*** Opening EXERCISE INPUT ***

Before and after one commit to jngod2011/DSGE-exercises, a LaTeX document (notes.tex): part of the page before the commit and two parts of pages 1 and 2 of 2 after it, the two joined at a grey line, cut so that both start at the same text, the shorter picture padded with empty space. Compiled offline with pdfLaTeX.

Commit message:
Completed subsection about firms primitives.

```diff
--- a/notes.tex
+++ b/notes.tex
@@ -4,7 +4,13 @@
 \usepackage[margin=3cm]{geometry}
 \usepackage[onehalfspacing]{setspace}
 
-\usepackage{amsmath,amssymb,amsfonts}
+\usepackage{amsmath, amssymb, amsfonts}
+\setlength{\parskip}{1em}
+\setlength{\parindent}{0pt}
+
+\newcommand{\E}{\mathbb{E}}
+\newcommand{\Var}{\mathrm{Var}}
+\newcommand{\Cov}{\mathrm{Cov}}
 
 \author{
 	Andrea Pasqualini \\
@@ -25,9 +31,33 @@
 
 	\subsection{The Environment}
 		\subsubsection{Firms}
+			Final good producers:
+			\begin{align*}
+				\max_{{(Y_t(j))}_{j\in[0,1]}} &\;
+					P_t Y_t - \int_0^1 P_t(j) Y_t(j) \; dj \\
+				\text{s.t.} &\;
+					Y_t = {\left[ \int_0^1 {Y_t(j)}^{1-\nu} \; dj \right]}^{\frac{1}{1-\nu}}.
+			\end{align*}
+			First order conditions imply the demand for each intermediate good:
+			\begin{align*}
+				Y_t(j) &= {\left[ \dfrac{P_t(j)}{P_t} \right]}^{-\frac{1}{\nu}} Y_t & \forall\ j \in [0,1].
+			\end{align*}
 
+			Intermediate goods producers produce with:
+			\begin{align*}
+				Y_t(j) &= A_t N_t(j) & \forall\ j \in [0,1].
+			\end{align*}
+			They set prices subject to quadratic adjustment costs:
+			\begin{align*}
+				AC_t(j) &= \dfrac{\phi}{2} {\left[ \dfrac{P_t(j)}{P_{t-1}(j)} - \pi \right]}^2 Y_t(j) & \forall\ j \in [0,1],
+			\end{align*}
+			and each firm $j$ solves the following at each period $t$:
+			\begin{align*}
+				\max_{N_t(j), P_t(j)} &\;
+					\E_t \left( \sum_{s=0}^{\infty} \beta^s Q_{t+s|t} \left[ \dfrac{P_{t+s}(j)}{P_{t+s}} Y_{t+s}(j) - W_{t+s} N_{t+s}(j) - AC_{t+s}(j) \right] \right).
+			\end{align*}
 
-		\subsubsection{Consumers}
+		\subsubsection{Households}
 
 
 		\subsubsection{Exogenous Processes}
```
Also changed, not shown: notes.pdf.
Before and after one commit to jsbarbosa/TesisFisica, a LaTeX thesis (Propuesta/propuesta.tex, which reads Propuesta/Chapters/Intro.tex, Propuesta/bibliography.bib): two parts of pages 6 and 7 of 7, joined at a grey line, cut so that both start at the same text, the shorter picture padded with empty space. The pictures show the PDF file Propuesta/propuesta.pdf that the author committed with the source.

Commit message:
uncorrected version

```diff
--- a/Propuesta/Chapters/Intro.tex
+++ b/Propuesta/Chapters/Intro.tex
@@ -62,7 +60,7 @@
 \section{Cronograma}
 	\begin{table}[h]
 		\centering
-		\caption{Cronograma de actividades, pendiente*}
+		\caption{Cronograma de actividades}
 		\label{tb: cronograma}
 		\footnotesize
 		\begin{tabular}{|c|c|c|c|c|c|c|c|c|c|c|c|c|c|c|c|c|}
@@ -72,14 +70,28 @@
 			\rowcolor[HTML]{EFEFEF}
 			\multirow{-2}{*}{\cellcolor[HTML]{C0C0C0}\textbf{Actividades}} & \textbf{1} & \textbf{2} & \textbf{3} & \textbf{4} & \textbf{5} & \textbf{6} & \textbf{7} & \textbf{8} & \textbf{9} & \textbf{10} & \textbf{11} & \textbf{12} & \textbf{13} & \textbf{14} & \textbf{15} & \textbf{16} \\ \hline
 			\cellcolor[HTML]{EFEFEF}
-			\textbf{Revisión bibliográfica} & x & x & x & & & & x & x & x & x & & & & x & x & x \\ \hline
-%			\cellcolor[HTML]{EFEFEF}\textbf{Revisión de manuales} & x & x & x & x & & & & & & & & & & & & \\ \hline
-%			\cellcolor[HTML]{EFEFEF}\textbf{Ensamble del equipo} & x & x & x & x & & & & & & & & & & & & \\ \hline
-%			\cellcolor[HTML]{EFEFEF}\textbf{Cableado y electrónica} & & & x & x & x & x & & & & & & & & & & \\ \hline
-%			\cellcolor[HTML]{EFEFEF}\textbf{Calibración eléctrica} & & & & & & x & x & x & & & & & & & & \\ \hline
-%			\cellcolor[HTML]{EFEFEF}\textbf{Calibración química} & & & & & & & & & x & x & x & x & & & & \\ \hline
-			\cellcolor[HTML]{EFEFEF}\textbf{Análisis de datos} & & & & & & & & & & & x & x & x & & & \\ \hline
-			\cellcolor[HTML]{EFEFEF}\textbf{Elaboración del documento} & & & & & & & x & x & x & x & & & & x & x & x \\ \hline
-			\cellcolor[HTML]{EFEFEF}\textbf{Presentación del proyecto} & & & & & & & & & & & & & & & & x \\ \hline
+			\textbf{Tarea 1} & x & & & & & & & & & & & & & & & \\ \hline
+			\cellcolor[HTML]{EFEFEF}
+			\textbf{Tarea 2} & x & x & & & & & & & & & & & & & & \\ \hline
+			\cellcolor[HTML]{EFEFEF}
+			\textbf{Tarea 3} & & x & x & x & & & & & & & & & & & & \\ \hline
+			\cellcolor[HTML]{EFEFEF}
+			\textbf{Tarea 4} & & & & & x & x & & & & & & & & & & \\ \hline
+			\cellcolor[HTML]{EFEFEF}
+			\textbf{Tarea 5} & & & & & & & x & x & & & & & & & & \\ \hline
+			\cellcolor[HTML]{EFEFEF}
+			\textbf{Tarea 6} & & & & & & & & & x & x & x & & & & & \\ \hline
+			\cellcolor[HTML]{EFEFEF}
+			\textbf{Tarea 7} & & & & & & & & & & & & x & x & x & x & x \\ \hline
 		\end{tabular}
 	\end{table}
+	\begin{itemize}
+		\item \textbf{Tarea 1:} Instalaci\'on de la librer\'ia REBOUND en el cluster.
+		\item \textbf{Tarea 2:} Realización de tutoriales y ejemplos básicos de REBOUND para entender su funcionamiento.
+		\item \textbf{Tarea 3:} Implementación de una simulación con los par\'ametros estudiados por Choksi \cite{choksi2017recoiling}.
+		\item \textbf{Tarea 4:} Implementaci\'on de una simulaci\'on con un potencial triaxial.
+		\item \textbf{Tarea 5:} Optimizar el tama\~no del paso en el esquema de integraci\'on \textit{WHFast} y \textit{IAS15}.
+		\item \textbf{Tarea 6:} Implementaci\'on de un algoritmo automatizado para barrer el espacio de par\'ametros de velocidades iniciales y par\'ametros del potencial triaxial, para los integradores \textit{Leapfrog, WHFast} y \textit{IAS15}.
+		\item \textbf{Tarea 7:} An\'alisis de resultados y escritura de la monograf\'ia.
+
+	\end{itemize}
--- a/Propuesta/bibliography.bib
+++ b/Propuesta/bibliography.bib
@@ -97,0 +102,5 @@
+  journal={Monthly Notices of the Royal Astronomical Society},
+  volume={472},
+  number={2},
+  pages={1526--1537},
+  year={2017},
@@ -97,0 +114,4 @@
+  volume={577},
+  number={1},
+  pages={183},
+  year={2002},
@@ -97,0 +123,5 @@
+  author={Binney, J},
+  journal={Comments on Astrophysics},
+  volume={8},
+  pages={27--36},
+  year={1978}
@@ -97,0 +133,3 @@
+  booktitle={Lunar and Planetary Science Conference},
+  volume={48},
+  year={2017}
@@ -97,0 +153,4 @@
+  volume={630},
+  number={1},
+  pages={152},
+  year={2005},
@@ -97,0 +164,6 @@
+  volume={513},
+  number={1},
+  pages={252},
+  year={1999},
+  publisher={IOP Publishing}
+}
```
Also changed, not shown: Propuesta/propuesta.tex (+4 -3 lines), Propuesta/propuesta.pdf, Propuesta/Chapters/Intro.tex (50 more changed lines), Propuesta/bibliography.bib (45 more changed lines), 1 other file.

*** Closing EXERCISE INPUT ***

YOUR OBJECTIVE ▸
Look for the string "usepackage" in the data above and return every line that has it.

RESULT OF THIS EXERCISE ▸
 \usepackage[margin=3cm]{geometry}
 \usepackage[onehalfspacing]{setspace}
-\usepackage{amsmath,amssymb,amsfonts}
+\usepackage{amsmath, amssymb, amsfonts}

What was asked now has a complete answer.